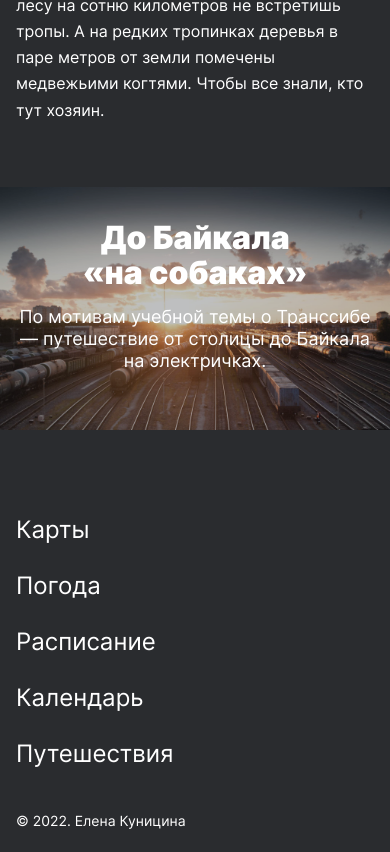
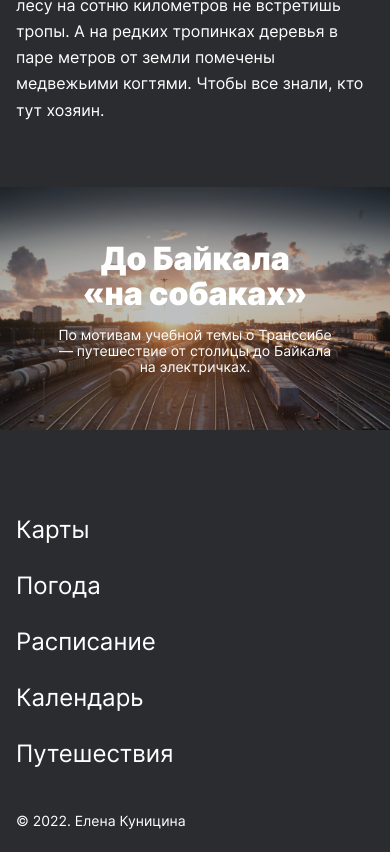
Before and after one commit to scotch27/russian-travel, a plain HTML site: page index.html in a window 390 px wide. Shown: the part 10028-10880 px from the top of the page. Drawn offline with Linux system fonts and the light colour scheme.

Commit message:
изменен cover, реализован flex, без padding

```diff
--- a/blocks/cover/__link/cover__link.css
+++ b/blocks/cover/__link/cover__link.css
@@ -1,5 +1,8 @@
 .cover__link {
-    display: block;
+    display: flex;
+    flex-direction: column;
+    align-items: center;
+    justify-content: center;
     width: 100%;
     height: auto;
     color: #FFF;
--- a/blocks/cover/__subtitle/cover__subtitle.css
+++ b/blocks/cover/__subtitle/cover__subtitle.css
@@ -1,31 +1,35 @@
 .cover__subtitle {
-    /* max-width: 360px; */
+    max-width: 360px;
     /* max-height: 66px; */
-    font-family: 'Inter';
     font-style: normal;
     font-weight: 400;
     font-size: 18px;
     line-height: 22px;
     text-align: center;
     color: #FFFFFF;
-    padding: 0px 412px 245px;
-    margin: 0;
+    /*padding: 0px 412px 245px;*/
+    margin: 0 auto;
 }
 
 @media (max-width: 1024px) {
     .cover__subtitle {
-        padding: 0 332px 195px;
+        max-width: 360px;
+        /* padding: 0 332px 195px; */
     }
 }
 
 @media (max-width: 1000px) {
     .cover__subtitle {
-        padding: 0 204px 115px;
+        max-width: 360px;
+        /* padding: 0 204px 115px; */
     }
 }
 
 @media (max-width: 600px) {
     .cover__subtitle {
-        padding: 0 16px 33px;
+        max-width: 288px;
+        font-size: 14px;
+        line-height: 16px;
+        /* padding: 0 16px 33px; */
     }
 }
--- a/blocks/cover/__title/cover__title.css
+++ b/blocks/cover/__title/cover__title.css
@@ -9,15 +9,16 @@
     text-align: center;
     text-decoration: none;
     color: #FFFFFF;
-    padding: 245px 312px 32px;
-    margin: 0 auto;
+    /* padding: 245px 312px 32px; */
+    margin: 0 auto 32px;
 }
 
 @media (max-width: 1100px) {
     .cover__title {
         font-size: 72px;
         line-height: 76px;
-        padding: 195px 232px 32px;
+        max-width: 560px;
+        /* padding: 195px 232px 32px; */
     }
 }
 
@@ -25,7 +26,8 @@
     .cover__title {
         font-size: 72px;
         line-height: 76px;
-        padding: 104px 115px 32px;
+        max-width: 560px;
+        /* padding: 104px 115px 32px; */
     }
 }
 
@@ -33,7 +35,8 @@
     .cover__title {
         font-size: 52px;
         line-height: 50px;
-        padding: 70px 60px 24px;
+        max-width: 560px;
+        /* padding: 70px 60px 24px; */
     }
 }
 
@@ -41,6 +44,8 @@
     .cover__title {
         font-size: 32px;
         line-height: 35px;
-        padding: 33px 16px 16px;
+        max-width: 288px;
+        margin: 0 auto 16px;
+        /*padding: 33px 16px 16px; */
     }
 }
```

EXERCISE OBJECTIVE:
Report each line above containing the string "height".

ANSWER BELOW:
     height: auto;
     /* max-height: 66px; */
     line-height: 22px;
+        line-height: 16px;
         line-height: 76px;
         line-height: 76px;
         line-height: 50px;
         line-height: 35px;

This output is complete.